The task -> Every line of the following records that includes "Explore" should be copied.

Provided records ->
%%

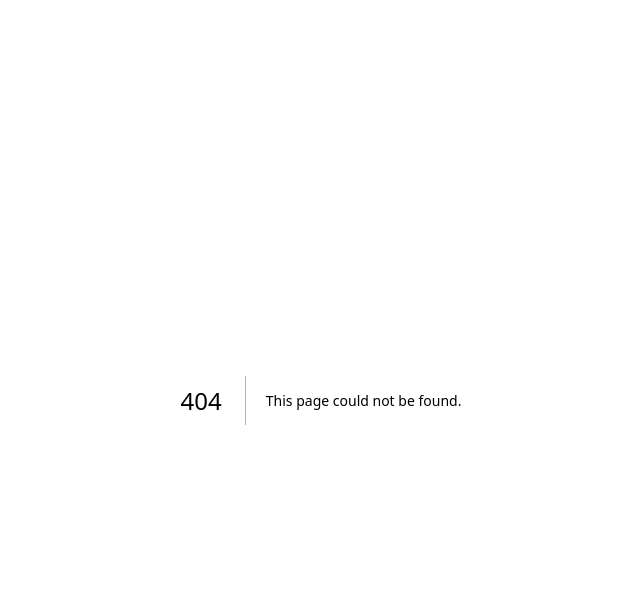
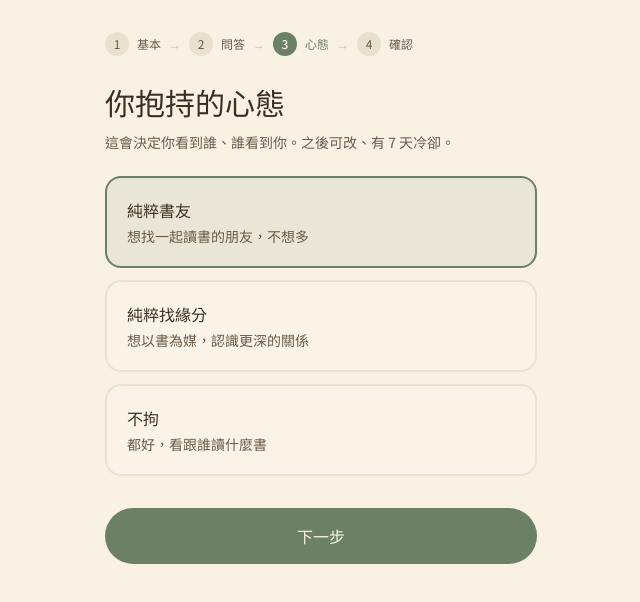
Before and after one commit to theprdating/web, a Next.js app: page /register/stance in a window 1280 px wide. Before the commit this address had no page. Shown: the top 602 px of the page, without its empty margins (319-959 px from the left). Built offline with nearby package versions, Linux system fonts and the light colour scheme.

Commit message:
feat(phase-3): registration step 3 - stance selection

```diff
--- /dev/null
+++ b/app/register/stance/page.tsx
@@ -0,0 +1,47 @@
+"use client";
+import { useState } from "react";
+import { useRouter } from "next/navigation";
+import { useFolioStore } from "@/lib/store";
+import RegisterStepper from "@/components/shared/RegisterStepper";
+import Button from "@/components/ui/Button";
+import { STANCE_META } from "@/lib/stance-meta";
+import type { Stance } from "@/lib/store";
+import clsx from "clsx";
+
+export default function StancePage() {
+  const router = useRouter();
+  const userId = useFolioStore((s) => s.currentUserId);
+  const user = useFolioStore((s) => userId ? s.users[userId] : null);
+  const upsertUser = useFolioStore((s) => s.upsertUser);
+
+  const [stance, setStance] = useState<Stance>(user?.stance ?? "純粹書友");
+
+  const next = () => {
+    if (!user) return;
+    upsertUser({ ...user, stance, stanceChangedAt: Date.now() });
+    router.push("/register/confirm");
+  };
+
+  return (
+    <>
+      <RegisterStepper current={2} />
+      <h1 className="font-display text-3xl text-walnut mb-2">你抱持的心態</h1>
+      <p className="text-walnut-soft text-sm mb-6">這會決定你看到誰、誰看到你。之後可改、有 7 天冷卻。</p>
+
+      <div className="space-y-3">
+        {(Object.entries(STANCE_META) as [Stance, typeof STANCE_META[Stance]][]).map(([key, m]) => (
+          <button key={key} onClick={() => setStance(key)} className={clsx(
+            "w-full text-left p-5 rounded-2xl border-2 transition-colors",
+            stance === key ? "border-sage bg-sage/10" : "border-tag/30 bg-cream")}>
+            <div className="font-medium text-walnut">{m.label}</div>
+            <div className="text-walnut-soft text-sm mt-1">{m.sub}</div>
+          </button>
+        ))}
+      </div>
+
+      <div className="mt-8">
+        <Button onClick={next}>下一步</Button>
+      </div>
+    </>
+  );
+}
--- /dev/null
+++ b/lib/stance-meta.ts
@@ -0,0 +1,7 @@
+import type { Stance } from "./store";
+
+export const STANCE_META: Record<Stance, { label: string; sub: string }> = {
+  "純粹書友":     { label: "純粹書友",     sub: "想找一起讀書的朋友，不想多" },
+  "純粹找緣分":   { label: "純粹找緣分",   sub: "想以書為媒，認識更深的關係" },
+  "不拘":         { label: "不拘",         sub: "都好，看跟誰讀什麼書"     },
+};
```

%%
%%

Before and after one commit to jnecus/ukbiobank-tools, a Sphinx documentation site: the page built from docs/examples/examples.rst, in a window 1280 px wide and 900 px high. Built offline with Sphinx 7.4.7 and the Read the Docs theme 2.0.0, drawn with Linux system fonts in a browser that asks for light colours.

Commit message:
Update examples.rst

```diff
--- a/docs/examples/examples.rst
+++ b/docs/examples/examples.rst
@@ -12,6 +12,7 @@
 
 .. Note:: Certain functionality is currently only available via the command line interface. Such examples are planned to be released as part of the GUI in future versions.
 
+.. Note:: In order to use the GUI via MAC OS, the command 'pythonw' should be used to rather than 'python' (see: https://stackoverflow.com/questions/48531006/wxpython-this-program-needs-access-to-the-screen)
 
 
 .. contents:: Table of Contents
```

%%
%%

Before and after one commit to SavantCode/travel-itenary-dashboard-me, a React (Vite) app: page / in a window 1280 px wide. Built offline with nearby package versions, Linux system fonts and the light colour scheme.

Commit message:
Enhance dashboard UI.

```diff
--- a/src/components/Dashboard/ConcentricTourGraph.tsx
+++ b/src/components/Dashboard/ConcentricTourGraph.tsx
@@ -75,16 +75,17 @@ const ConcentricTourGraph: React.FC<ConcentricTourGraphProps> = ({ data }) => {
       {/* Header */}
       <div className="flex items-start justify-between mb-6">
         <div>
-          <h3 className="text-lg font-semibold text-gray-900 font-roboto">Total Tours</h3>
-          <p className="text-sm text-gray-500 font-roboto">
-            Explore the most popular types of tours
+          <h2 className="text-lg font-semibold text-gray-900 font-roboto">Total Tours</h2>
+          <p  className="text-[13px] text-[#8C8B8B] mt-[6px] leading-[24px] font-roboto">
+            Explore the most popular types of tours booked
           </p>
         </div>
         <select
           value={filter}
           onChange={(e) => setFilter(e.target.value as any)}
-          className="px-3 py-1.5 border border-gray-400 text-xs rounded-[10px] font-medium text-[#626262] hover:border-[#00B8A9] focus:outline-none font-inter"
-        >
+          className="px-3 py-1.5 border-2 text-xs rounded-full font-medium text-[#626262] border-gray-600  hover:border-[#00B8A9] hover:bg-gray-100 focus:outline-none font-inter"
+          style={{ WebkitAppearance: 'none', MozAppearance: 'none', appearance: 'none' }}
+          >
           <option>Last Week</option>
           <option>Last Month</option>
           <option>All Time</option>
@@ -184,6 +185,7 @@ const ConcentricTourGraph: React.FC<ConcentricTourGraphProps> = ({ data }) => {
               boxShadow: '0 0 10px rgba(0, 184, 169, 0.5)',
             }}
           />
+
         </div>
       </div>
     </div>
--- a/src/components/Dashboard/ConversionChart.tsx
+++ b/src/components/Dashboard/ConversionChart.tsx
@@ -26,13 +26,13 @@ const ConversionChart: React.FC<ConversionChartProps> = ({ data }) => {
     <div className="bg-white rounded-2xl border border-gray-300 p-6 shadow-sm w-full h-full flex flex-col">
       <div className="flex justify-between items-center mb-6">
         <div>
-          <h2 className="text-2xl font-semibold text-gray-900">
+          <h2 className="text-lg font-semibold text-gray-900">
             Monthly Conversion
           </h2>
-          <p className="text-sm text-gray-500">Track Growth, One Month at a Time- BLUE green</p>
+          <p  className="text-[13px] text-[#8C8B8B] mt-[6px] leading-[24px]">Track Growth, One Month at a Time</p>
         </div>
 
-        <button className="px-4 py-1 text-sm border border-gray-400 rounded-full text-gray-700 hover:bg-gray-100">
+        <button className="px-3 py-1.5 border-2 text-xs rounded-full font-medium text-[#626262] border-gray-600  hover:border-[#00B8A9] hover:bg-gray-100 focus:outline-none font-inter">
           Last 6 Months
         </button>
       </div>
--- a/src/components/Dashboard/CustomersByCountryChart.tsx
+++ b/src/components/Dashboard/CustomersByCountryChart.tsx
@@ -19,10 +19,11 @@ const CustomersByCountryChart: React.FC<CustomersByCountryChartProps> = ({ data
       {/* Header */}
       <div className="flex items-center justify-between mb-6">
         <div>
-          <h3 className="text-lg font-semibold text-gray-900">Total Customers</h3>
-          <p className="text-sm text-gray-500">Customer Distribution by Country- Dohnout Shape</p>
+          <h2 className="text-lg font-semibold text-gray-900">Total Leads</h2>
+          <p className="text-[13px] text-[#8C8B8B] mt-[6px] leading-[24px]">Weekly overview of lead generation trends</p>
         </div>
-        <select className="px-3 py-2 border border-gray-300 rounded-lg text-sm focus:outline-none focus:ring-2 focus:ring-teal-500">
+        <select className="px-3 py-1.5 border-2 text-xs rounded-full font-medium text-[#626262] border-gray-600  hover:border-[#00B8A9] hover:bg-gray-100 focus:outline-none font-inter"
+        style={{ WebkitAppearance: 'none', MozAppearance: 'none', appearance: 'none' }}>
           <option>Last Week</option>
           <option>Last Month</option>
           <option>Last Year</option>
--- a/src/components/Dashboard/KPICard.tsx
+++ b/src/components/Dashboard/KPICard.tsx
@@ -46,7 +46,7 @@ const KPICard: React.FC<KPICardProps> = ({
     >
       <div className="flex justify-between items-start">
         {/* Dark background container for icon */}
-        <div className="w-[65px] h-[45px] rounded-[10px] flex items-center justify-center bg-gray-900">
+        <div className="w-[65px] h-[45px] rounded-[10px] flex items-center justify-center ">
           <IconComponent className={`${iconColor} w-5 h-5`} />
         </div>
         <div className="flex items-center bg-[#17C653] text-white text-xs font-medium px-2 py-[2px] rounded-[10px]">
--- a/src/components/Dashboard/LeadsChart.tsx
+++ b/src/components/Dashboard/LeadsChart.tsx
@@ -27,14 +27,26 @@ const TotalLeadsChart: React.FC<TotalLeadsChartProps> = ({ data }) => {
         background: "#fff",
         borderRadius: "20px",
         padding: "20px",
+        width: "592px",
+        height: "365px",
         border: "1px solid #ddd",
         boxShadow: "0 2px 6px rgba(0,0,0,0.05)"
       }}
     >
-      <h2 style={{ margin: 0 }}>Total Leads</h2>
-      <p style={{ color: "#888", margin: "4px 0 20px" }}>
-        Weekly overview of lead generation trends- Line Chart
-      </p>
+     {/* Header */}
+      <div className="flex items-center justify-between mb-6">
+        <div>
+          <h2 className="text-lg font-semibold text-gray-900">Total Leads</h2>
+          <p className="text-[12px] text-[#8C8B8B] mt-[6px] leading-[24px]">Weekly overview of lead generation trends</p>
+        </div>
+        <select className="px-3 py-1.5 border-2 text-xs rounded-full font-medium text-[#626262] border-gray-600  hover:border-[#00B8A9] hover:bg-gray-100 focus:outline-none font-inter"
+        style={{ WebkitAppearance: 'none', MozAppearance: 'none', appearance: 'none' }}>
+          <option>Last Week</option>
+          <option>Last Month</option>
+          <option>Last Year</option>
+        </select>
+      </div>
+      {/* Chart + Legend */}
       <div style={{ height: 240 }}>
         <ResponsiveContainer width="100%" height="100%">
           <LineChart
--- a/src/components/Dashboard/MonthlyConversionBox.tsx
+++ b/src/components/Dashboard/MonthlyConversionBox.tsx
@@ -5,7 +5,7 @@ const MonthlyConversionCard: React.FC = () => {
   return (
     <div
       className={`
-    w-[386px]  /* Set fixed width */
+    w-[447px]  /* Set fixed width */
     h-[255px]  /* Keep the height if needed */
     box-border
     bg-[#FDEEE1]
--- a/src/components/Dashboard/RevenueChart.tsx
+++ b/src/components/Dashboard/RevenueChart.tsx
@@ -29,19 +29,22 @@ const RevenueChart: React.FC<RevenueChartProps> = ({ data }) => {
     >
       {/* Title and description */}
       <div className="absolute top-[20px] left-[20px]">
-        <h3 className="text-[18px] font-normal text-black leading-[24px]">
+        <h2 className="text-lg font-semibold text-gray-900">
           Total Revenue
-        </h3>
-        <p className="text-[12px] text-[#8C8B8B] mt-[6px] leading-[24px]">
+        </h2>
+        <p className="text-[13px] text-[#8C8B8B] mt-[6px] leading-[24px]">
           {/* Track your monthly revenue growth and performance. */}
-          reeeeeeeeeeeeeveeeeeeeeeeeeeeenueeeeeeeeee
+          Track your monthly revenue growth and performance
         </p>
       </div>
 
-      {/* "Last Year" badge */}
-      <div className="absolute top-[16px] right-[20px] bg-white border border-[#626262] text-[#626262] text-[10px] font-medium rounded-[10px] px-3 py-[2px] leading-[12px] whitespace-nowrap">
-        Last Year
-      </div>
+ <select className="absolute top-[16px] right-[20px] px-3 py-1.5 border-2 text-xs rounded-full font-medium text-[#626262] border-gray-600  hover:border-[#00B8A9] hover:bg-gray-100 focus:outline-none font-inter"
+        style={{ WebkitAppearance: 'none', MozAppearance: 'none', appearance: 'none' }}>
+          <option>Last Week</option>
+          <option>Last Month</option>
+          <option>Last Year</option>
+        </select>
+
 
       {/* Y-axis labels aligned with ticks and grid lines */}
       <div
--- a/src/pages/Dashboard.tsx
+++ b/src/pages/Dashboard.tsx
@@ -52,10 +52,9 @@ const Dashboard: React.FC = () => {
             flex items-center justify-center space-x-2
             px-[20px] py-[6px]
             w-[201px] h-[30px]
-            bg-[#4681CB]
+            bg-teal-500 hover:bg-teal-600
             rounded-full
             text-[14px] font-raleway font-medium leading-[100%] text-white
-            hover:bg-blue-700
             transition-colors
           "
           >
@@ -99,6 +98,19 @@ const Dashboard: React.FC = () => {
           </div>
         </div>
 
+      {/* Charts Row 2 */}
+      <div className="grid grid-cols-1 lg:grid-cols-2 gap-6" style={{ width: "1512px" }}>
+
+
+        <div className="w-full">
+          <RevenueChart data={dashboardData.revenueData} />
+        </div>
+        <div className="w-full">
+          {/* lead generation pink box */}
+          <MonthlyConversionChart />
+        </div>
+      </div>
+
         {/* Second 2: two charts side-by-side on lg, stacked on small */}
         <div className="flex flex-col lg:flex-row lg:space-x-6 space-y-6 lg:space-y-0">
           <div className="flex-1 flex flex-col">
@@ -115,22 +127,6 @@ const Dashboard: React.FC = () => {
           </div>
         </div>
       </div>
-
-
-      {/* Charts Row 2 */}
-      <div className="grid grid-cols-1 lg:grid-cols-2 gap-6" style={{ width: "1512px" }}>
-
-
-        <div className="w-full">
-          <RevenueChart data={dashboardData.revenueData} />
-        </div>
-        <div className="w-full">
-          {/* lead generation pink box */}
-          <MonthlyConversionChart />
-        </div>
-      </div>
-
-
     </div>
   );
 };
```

%%

Task answer ->
-            Explore the most popular types of tours
+            Explore the most popular types of tours booked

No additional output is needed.